Only the pictures are dropped; the lines of the material that follow are returned exactly.

..........

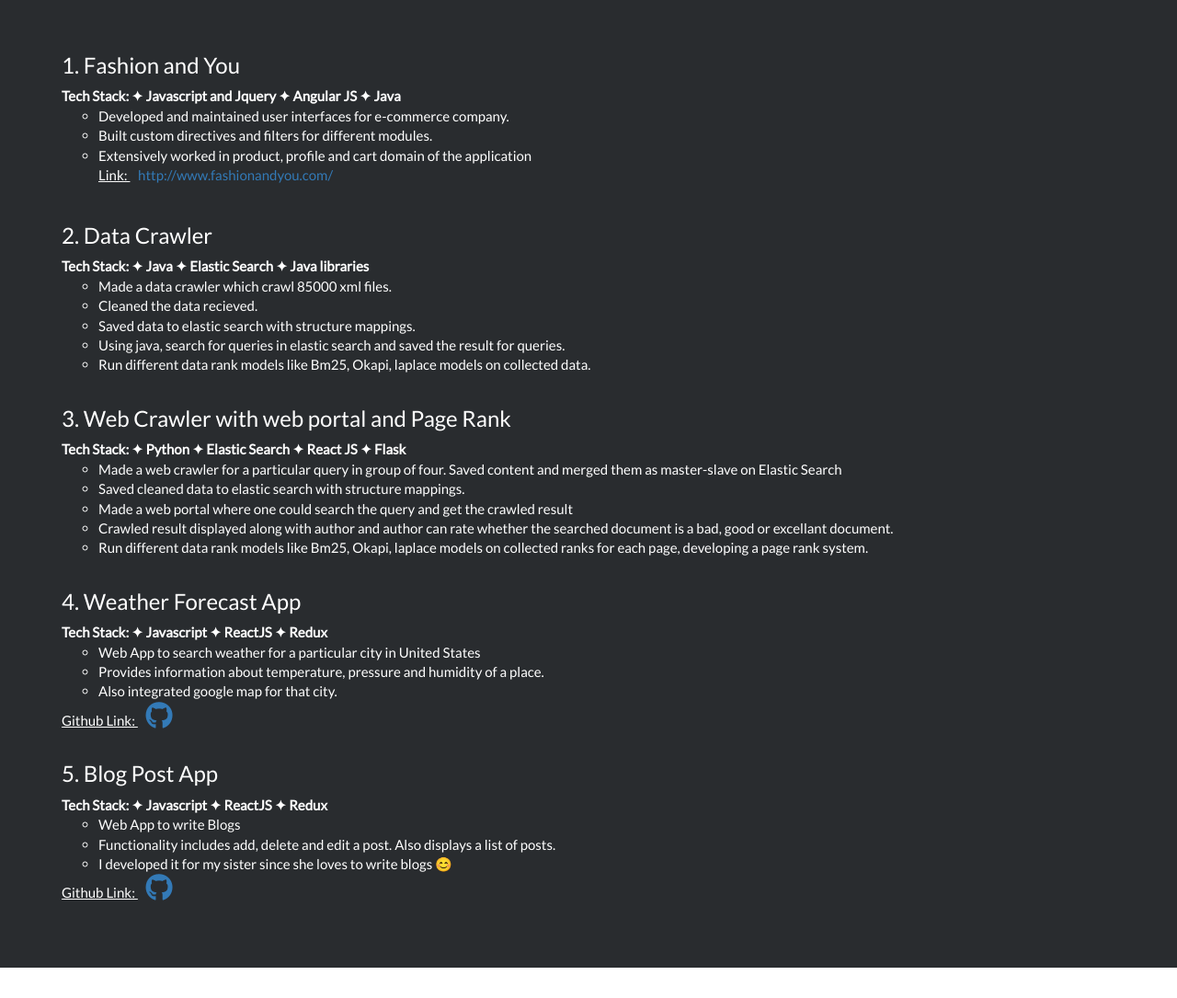
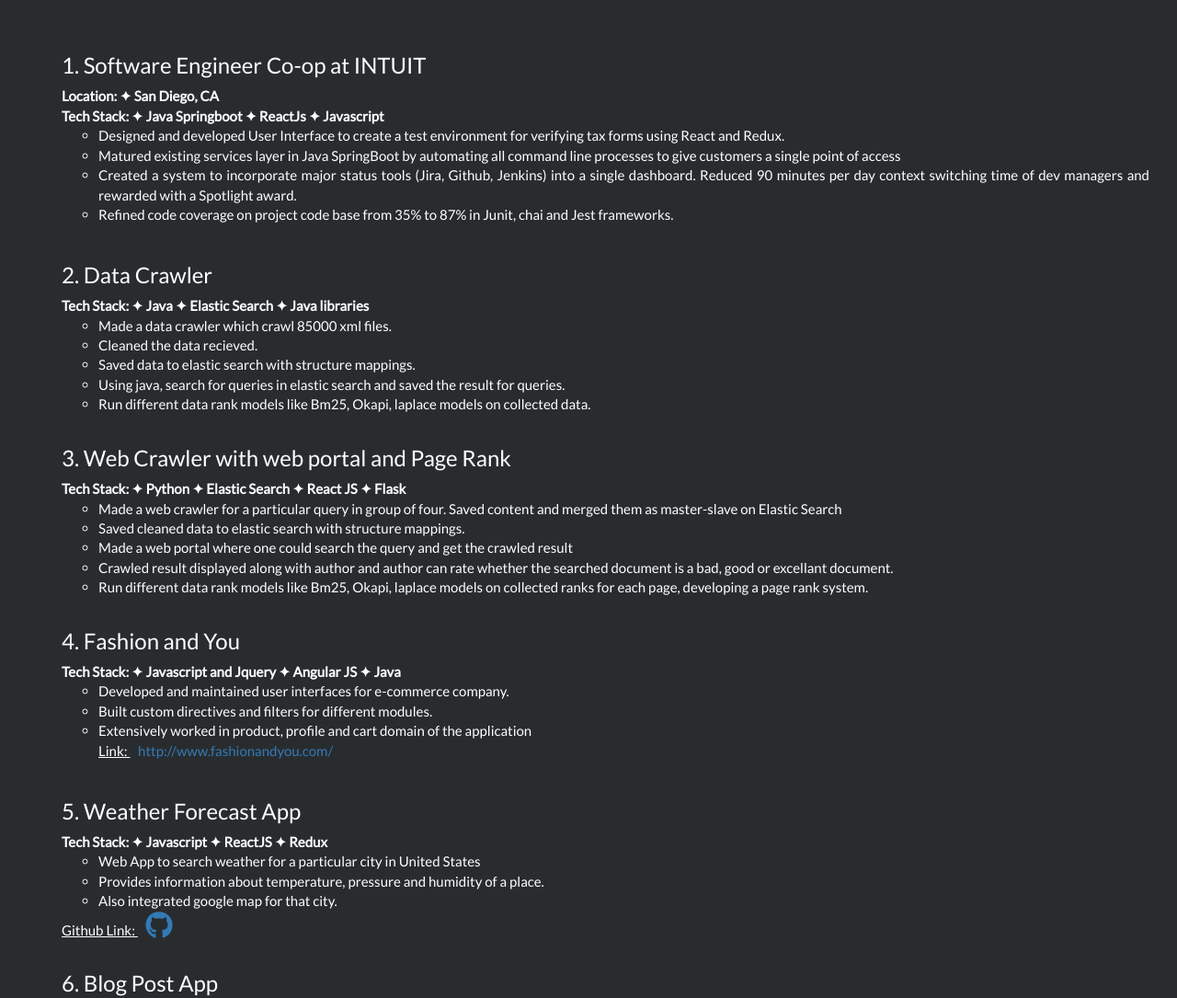
Before and after one commit to jhalakmaheshwari/jhalak.github.io, a plain HTML site: page index.html in a window 1280 px wide. Shown: the part 1800-2885 px from the top of the page at 92% size. Drawn offline with nearby package versions, Linux system fonts and the light colour scheme; a web font is replaced by a local one.

Commit message:
updated portfolio

```diff
--- a/index.html
+++ b/index.html
@@ -80,18 +80,22 @@
                     <div class="wow fadeInUp">
                         <ul class="workUl">
                             <li style="animation-duration: 0.454762s;" class="animate col-xs-12">
-                                <div><div class="project_heading">
-                                    <H3 class="col-xs-12">1. Fashion and You</H3>
-                                    <b class="techstack col-xs-12">Tech Stack: ✦ Javascript and Jquery ✦ Angular JS ✦ Java</b></div>
-                                <div class="col-xs-12">
-                                    <ul>
-                                        <li>Developed and maintained user interfaces for e-commerce company.</li>
-                                        <li>Built custom directives and filters for different modules.</li>
-                                        <li>Extensively worked in product, profile and cart domain of the application</li>
-                                        <li style="list-style-type: none"><u>Link: </u><a href="http://www.fashionandyou.com/"> &nbsp; &nbsp;http://www.fashionandyou.com/</a></li>
-                                    </ul>
-                                    <br />
-                                </div>
+                                <div>
+                                    <div class="project_heading">
+                                    <H3 class="col-xs-12">1. Software Engineer Co-op at INTUIT</H3>
+                                    <b class="techstack col-xs-12">Location: ✦ San Diego, CA</b>
+                                    <b class="techstack col-xs-12">Tech Stack: ✦ Java Springboot ✦ ReactJs ✦ Javascript </b></div>
+                                    <div class="col-xs-12">
+                                        <ul>
+                                            <li>Designed and developed User Interface to create a test environment for verifying tax forms using React and Redux.</li>
+                                            <li>Matured existing services layer in Java SpringBoot by automating all command line processes to give customers a single point of
+                                                access</li>
+                                            <li>Created a system to incorporate major status tools (Jira, Github, Jenkins) into a single dashboard. Reduced 90 minutes per day
+                                                context switching time of dev managers and rewarded with a Spotlight award.</li>
+                                            <li>Refined code coverage on project code base from 35% to 87% in Junit, chai and Jest frameworks.</li>
+                                        </ul>
+                                        <br />
+                                    </div>
                                 </div>
                             </li>
 
@@ -127,7 +131,22 @@
                             </li>
                             <li style="animation-duration: 0.454762s;" class="animate col-xs-12">
                                 <div><div class="project_heading">
-                                    <H3 class="col-xs-12">4. Weather Forecast App</H3>
+                                    <H3 class="col-xs-12">4. Fashion and You</H3>
+                                    <b class="techstack col-xs-12">Tech Stack: ✦ Javascript and Jquery ✦ Angular JS ✦ Java</b></div>
+                                    <div class="col-xs-12">
+                                        <ul>
+                                            <li>Developed and maintained user interfaces for e-commerce company.</li>
+                                            <li>Built custom directives and filters for different modules.</li>
+                                            <li>Extensively worked in product, profile and cart domain of the application</li>
+                                            <li style="list-style-type: none"><u>Link: </u><a href="http://www.fashionandyou.com/"> &nbsp; &nbsp;http://www.fashionandyou.com/</a></li>
+                                        </ul>
+                                        <br />
+                                    </div>
+                                </div>
+                            </li>
+                            <li style="animation-duration: 0.454762s;" class="animate col-xs-12">
+                                <div><div class="project_heading">
+                                    <H3 class="col-xs-12">5. Weather Forecast App</H3>
                                     <b class="techstack col-xs-12">Tech Stack: ✦ Javascript ✦ ReactJS ✦ Redux </b></div>
                                     <div class="col-xs-12">
                                         <ul>
@@ -148,7 +167,7 @@
 
                             <li style="animation-duration: 0.454762s;" class="animate col-xs-12">
                                 <div><div class="project_heading">
-                                    <H3 class="col-xs-12">5. Blog Post App</H3>
+                                    <H3 class="col-xs-12">6. Blog Post App</H3>
                                     <b class="techstack col-xs-12">Tech Stack: ✦ Javascript ✦ ReactJS ✦ Redux </b></div>
                                     <div class="col-xs-12">
                                         <ul>
@@ -296,7 +315,7 @@
 
                     <a href="https://www.linkedin.com/in/jhalak-maheshwari-82945255/"><i class="fa fa-linkedin"></i></a>
                     <a href="https://github.com/jhalakmaheshwari"><i class="fa fa-github"></i></a>
-                    <a href="https://jhalakmaheshwari.github.io/Jhalak_Maheshwari%20Resume%20-%20September.pdf"><i class="fa fa-file-pdf-o" aria-hidden="true"></i></a>
+                    <a href="https://jhalakmaheshwari.github.io/JhalakMaheshwariResume.pdf"><i class="fa fa-file-pdf-o" aria-hidden="true"></i></a>
                 </div>
 
             </div>
```
Also changed, not shown: 2 other files.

..........

▶ **THE COMPLETED TASK**
Before and after one commit to jhalakmaheshwari/jhalak.github.io, a plain HTML site: page index.html in a window 1280 px wide. Shown: the part 1800-2885 px from the top of the page at 92% size. Drawn offline with nearby package versions, Linux system fonts and the light colour scheme; a web font is replaced by a local one.

Commit message:
updated portfolio

```diff
--- a/index.html
+++ b/index.html
@@ -80,18 +80,22 @@
                     <div class="wow fadeInUp">
                         <ul class="workUl">
                             <li style="animation-duration: 0.454762s;" class="animate col-xs-12">
-                                <div><div class="project_heading">
-                                    <H3 class="col-xs-12">1. Fashion and You</H3>
-                                    <b class="techstack col-xs-12">Tech Stack: ✦ Javascript and Jquery ✦ Angular JS ✦ Java</b></div>
-                                <div class="col-xs-12">
-                                    <ul>
-                                        <li>Developed and maintained user interfaces for e-commerce company.</li>
-                                        <li>Built custom directives and filters for different modules.</li>
-                                        <li>Extensively worked in product, profile and cart domain of the application</li>
-                                        <li style="list-style-type: none"><u>Link: </u><a href="http://www.fashionandyou.com/"> &nbsp; &nbsp;http://www.fashionandyou.com/</a></li>
-                                    </ul>
-                                    <br />
-                                </div>
+                                <div>
+                                    <div class="project_heading">
+                                    <H3 class="col-xs-12">1. Software Engineer Co-op at INTUIT</H3>
+                                    <b class="techstack col-xs-12">Location: ✦ San Diego, CA</b>
+                                    <b class="techstack col-xs-12">Tech Stack: ✦ Java Springboot ✦ ReactJs ✦ Javascript </b></div>
+                                    <div class="col-xs-12">
+                                        <ul>
+                                            <li>Designed and developed User Interface to create a test environment for verifying tax forms using React and Redux.</li>
+                                            <li>Matured existing services layer in Java SpringBoot by automating all command line processes to give customers a single point of
+                                                access</li>
+                                            <li>Created a system to incorporate major status tools (Jira, Github, Jenkins) into a single dashboard. Reduced 90 minutes per day
+                                                context switching time of dev managers and rewarded with a Spotlight award.</li>
+                                            <li>Refined code coverage on project code base from 35% to 87% in Junit, chai and Jest frameworks.</li>
+                                        </ul>
+                                        <br />
+                                    </div>
                                 </div>
                             </li>
 
@@ -127,7 +131,22 @@
                             </li>
                             <li style="animation-duration: 0.454762s;" class="animate col-xs-12">
                                 <div><div class="project_heading">
-                                    <H3 class="col-xs-12">4. Weather Forecast App</H3>
+                                    <H3 class="col-xs-12">4. Fashion and You</H3>
+                                    <b class="techstack col-xs-12">Tech Stack: ✦ Javascript and Jquery ✦ Angular JS ✦ Java</b></div>
+                                    <div class="col-xs-12">
+                                        <ul>
+                                            <li>Developed and maintained user interfaces for e-commerce company.</li>
+                                            <li>Built custom directives and filters for different modules.</li>
+                                            <li>Extensively worked in product, profile and cart domain of the application</li>
+                                            <li style="list-style-type: none"><u>Link: </u><a href="http://www.fashionandyou.com/"> &nbsp; &nbsp;http://www.fashionandyou.com/</a></li>
+                                        </ul>
+                                        <br />
+                                    </div>
+                                </div>
+                            </li>
+                            <li style="animation-duration: 0.454762s;" class="animate col-xs-12">
+                                <div><div class="project_heading">
+                                    <H3 class="col-xs-12">5. Weather Forecast App</H3>
                                     <b class="techstack col-xs-12">Tech Stack: ✦ Javascript ✦ ReactJS ✦ Redux </b></div>
                                     <div class="col-xs-12">
                                         <ul>
@@ -148,7 +167,7 @@
 
                             <li style="animation-duration: 0.454762s;" class="animate col-xs-12">
                                 <div><div class="project_heading">
-                                    <H3 class="col-xs-12">5. Blog Post App</H3>
+                                    <H3 class="col-xs-12">6. Blog Post App</H3>
                                     <b class="techstack col-xs-12">Tech Stack: ✦ Javascript ✦ ReactJS ✦ Redux </b></div>
                                     <div class="col-xs-12">
                                         <ul>
@@ -296,7 +315,7 @@
 
                     <a href="https://www.linkedin.com/in/jhalak-maheshwari-82945255/"><i class="fa fa-linkedin"></i></a>
                     <a href="https://github.com/jhalakmaheshwari"><i class="fa fa-github"></i></a>
-                    <a href="https://jhalakmaheshwari.github.io/Jhalak_Maheshwari%20Resume%20-%20September.pdf"><i class="fa fa-file-pdf-o" aria-hidden="true"></i></a>
+                    <a href="https://jhalakmaheshwari.github.io/JhalakMaheshwariResume.pdf"><i class="fa fa-file-pdf-o" aria-hidden="true"></i></a>
                 </div>
 
             </div>
```
Also changed, not shown: 2 other files.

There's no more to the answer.